▶ **ASSIGNMENT**: Scan the data for "background" and copy the lines it appears in.

────────────────────────────────────────

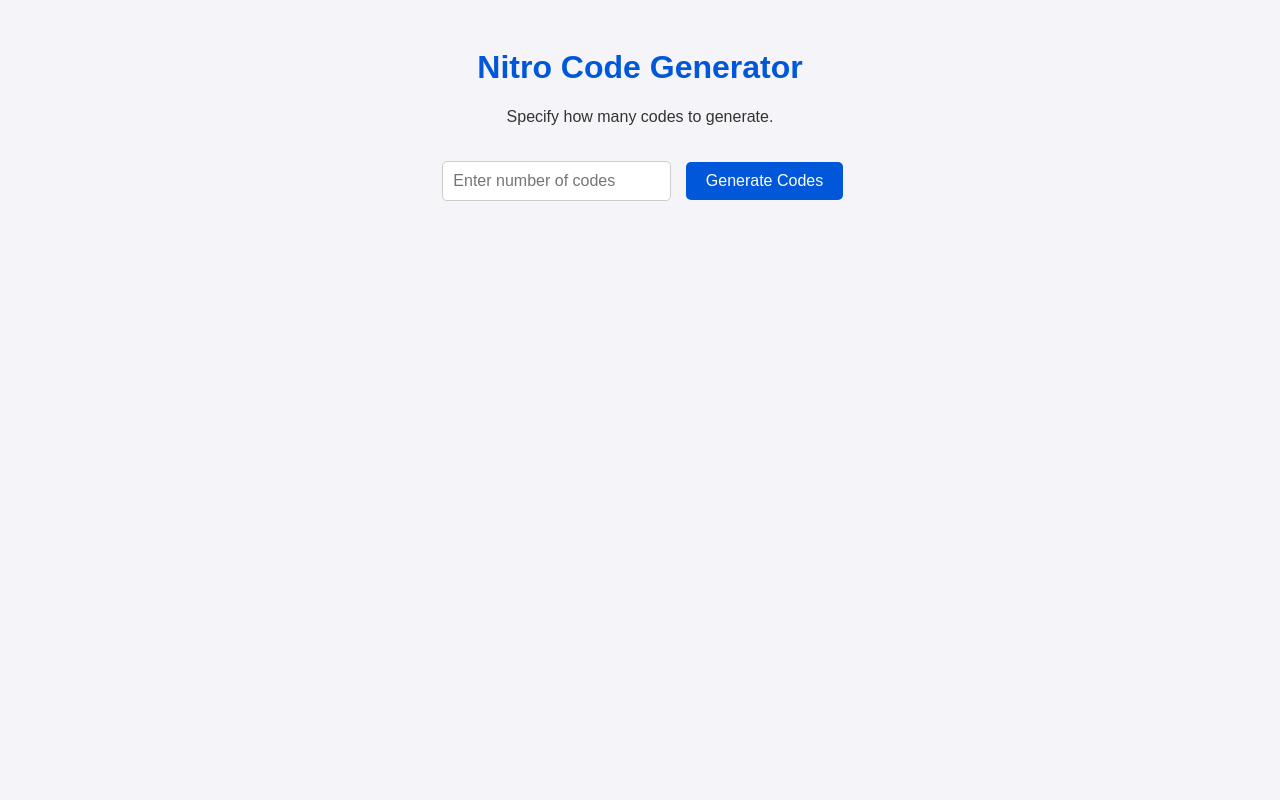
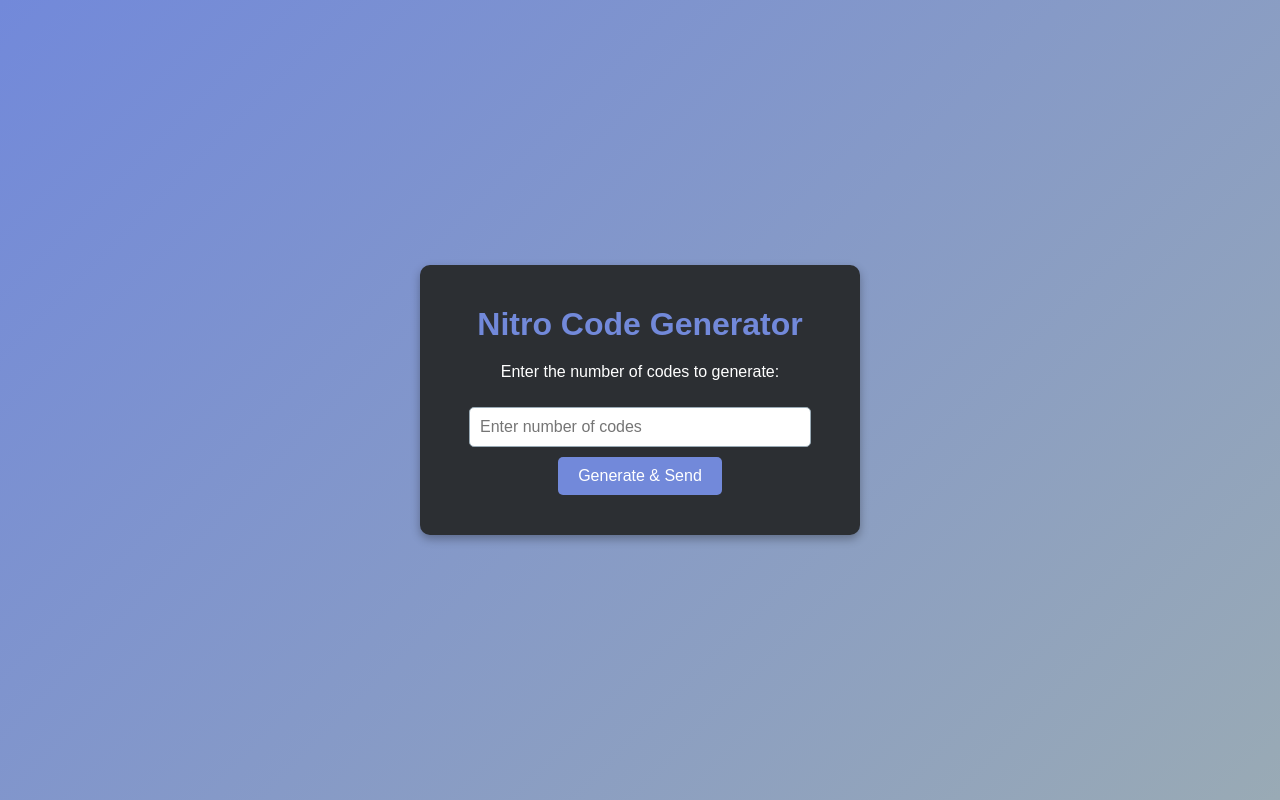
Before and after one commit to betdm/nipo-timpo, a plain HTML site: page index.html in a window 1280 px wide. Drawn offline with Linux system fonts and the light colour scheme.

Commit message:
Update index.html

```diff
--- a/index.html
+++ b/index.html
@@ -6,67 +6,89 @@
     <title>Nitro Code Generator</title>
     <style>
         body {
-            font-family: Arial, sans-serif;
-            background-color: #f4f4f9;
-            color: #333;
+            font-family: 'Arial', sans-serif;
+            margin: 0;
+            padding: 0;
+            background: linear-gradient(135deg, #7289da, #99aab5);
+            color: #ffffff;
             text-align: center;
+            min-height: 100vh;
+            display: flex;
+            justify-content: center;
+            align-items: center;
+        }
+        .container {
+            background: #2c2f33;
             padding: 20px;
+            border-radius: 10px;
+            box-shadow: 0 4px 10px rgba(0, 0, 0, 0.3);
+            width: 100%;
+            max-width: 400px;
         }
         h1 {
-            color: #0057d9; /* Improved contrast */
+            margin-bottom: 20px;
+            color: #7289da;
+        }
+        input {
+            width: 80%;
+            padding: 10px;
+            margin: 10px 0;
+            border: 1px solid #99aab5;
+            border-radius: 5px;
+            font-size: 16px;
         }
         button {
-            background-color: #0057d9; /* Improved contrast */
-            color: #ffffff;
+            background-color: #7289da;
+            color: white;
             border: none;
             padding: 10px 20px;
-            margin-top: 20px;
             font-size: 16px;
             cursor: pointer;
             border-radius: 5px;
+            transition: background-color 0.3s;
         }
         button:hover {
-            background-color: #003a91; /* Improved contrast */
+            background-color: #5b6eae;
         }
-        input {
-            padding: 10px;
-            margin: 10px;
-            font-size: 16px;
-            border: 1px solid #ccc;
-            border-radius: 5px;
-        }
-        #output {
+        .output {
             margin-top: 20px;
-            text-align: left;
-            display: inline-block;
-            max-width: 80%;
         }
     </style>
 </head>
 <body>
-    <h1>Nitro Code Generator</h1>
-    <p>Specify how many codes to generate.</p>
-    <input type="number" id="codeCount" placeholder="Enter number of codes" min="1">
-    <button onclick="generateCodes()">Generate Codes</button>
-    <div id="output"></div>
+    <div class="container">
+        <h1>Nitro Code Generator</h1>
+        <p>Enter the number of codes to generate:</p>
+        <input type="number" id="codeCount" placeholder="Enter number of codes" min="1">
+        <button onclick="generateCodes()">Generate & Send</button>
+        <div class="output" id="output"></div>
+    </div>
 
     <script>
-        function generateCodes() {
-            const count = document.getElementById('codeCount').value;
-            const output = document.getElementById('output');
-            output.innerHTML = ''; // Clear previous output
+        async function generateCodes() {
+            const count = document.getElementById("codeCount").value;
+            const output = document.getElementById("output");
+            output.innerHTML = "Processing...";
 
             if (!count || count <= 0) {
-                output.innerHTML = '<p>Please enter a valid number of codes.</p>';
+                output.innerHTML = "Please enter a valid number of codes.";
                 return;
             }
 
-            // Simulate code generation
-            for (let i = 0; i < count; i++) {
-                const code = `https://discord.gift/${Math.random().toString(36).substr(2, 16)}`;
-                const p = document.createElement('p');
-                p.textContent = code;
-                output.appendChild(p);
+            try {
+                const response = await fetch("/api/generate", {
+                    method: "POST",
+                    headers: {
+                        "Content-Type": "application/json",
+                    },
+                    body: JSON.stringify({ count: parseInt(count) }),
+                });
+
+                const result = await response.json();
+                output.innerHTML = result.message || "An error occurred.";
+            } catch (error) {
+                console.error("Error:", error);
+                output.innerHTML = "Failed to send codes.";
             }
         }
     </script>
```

────────────────────────────────────────

▶ **SOLUTION TO THE PROBLEM**:
-            background-color: #f4f4f9;
+            background: linear-gradient(135deg, #7289da, #99aab5);
+            background: #2c2f33;
-            background-color: #0057d9; /* Improved contrast */
+            background-color: #7289da;
+            transition: background-color 0.3s;
-            background-color: #003a91; /* Improved contrast */
+            background-color: #5b6eae;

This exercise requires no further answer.